Print Edition - 2014-10-20 | Nation
Calls for conservation of Kanchenjunga area
Oct 19, 2014-The Kanchenjunga trans-boundary landscape is under threat for want of conservation, according to a study carried out by the Research Centre for Applied Science and Technology of the Tribhuvan University (TU).
The area, which is accommodated in the Kangchenjunga Landscape Conservation and Development Initiative of the International Center for Integrated Mountain Development (ICIMOD), a regional learning centre for the eight Hindu Kush Himalayan countries — Afghanistan, Bangladesh, Bhutan, China, India, Nepal, Myanmar and Pakistan—covers an area of about 25,151 square kilometres and stretches along eastern Nepal, Sikkim and northern parts of West Bengal in India and western Bhutan. Kanchenjunga trans-boundary landscape covers an area of about 5,190 square kilometres in Taplejung, Panchthar, Ilam and Jhapa in Nepal alone.
Concerned stakeholders said that deforestation and wildlife trafficking is going unabated in the area and that there is an immediate need to carry out concerted conservation efforts in the Kanchenjunga landscape.
“Apart from playing a significant role in the ecosystem, the Kanchenjunga landscape has international importance as it is home to rare and endangered wildlife such as snow leopards, red pandas and bears including various plant species. So, concrete steps should be taken by the government for the conservation of the area,” said Ram Prasad Chaudhary, leader of the TU research team.
The study said some of the challenges that lies ahead to carry out conservation efforts in the area are: (a) preventing massive biodiversity losses, (b) strengthening community livelihoods, (c) market promotion for local products, (d) sustainable forest management, (e) minimisation of conflict between human and wildlife and (f) reduction of pollution.
“A strategy has been devised to carry out conservation efforts in the Kanchenjunga landscape and ensure productive development of the area by resolving the challenges and problems it faces,” Yadav Upreti, who was also a part of the research team, said, adding that any governmental or non-governmental organisation can work under the Forest Ministry as per the aforementioned strategy.
Local stakeholders have suggested that the TU research team come up with strategies to mitigate environmental impacts caused by construction of big hydro power projects in the area, control haphazard grazing of animals, and conservation of water sources and wildlife and plant species indigenous to the area.

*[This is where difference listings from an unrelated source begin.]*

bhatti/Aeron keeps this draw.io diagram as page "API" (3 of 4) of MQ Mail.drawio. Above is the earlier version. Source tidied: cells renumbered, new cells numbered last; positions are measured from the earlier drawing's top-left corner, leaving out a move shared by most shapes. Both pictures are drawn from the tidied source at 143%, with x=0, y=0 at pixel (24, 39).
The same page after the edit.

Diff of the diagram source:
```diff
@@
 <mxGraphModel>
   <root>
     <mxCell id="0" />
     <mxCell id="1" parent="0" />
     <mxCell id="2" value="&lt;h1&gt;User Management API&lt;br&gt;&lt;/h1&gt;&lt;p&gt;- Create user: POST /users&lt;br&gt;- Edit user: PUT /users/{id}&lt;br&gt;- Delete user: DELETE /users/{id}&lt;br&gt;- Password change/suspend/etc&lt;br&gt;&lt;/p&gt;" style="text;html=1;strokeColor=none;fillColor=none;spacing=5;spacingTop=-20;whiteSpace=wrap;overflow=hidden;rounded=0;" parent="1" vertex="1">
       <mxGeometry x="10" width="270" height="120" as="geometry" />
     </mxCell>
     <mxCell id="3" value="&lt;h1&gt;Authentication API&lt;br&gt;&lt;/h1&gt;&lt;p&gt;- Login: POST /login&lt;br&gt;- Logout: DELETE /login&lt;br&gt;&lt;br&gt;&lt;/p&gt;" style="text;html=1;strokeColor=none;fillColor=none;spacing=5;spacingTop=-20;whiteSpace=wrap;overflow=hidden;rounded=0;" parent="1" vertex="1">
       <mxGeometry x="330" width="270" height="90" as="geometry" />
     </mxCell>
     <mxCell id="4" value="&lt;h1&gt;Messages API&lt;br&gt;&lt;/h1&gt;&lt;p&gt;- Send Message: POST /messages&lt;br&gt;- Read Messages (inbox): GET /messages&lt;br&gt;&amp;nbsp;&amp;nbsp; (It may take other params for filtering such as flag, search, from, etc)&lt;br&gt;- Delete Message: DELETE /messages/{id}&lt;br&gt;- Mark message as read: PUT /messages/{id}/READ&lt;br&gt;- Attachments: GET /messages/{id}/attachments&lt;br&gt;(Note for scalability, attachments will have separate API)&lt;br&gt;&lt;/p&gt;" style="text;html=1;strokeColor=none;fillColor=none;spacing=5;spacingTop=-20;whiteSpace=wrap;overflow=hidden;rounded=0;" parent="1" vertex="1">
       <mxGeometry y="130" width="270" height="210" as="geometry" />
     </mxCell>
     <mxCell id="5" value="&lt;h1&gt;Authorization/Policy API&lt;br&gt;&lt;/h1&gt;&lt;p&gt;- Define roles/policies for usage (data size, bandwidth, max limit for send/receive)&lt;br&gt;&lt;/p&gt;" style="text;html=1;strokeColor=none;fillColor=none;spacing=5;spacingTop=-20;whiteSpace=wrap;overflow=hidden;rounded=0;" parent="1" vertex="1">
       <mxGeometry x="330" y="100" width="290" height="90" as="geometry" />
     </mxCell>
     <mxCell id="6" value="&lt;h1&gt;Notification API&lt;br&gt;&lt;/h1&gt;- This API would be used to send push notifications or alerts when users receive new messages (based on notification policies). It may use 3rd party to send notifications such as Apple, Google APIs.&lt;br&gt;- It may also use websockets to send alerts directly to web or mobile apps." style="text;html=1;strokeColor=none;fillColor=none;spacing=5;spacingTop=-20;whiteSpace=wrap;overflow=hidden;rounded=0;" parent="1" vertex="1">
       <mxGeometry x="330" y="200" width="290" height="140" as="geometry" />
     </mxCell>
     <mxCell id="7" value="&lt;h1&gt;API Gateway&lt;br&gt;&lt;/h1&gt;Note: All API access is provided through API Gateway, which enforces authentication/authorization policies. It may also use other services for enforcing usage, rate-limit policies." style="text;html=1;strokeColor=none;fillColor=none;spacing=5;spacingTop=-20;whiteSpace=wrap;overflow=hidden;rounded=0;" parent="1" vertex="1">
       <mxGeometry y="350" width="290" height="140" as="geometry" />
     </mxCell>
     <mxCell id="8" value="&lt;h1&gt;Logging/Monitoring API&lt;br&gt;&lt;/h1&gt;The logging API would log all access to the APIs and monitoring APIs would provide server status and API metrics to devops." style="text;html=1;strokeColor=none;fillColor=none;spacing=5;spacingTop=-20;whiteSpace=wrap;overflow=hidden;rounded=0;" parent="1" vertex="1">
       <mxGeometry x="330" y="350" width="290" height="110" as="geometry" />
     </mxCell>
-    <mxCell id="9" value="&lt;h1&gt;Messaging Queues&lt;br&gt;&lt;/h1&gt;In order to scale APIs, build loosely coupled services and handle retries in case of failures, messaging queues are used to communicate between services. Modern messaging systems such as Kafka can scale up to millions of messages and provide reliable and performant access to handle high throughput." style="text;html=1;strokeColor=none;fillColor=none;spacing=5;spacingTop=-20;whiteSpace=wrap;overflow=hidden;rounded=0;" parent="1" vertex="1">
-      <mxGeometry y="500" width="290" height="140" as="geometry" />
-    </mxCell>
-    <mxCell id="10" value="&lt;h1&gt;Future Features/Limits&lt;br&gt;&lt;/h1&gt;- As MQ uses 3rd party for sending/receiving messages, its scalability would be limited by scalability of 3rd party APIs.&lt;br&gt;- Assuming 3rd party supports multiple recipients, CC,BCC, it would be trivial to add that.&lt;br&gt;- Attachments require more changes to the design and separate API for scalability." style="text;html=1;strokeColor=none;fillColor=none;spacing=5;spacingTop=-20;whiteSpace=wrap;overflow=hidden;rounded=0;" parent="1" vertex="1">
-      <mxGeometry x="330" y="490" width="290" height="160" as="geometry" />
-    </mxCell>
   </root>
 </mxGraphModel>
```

They also called for the need to come up with income generating activities for the local community by promoting “agriculture tourism” and processing local food. According to the study, the landscape is home to some 100 species of mammals, 350 types of birds, 44 different fish species and 98 types of amphibians and reptiles. Likewise, the area occupies both Kanchenjunga Conservation Area and Maipokhari Wetland Area.
Published: 20-10-2014 09:03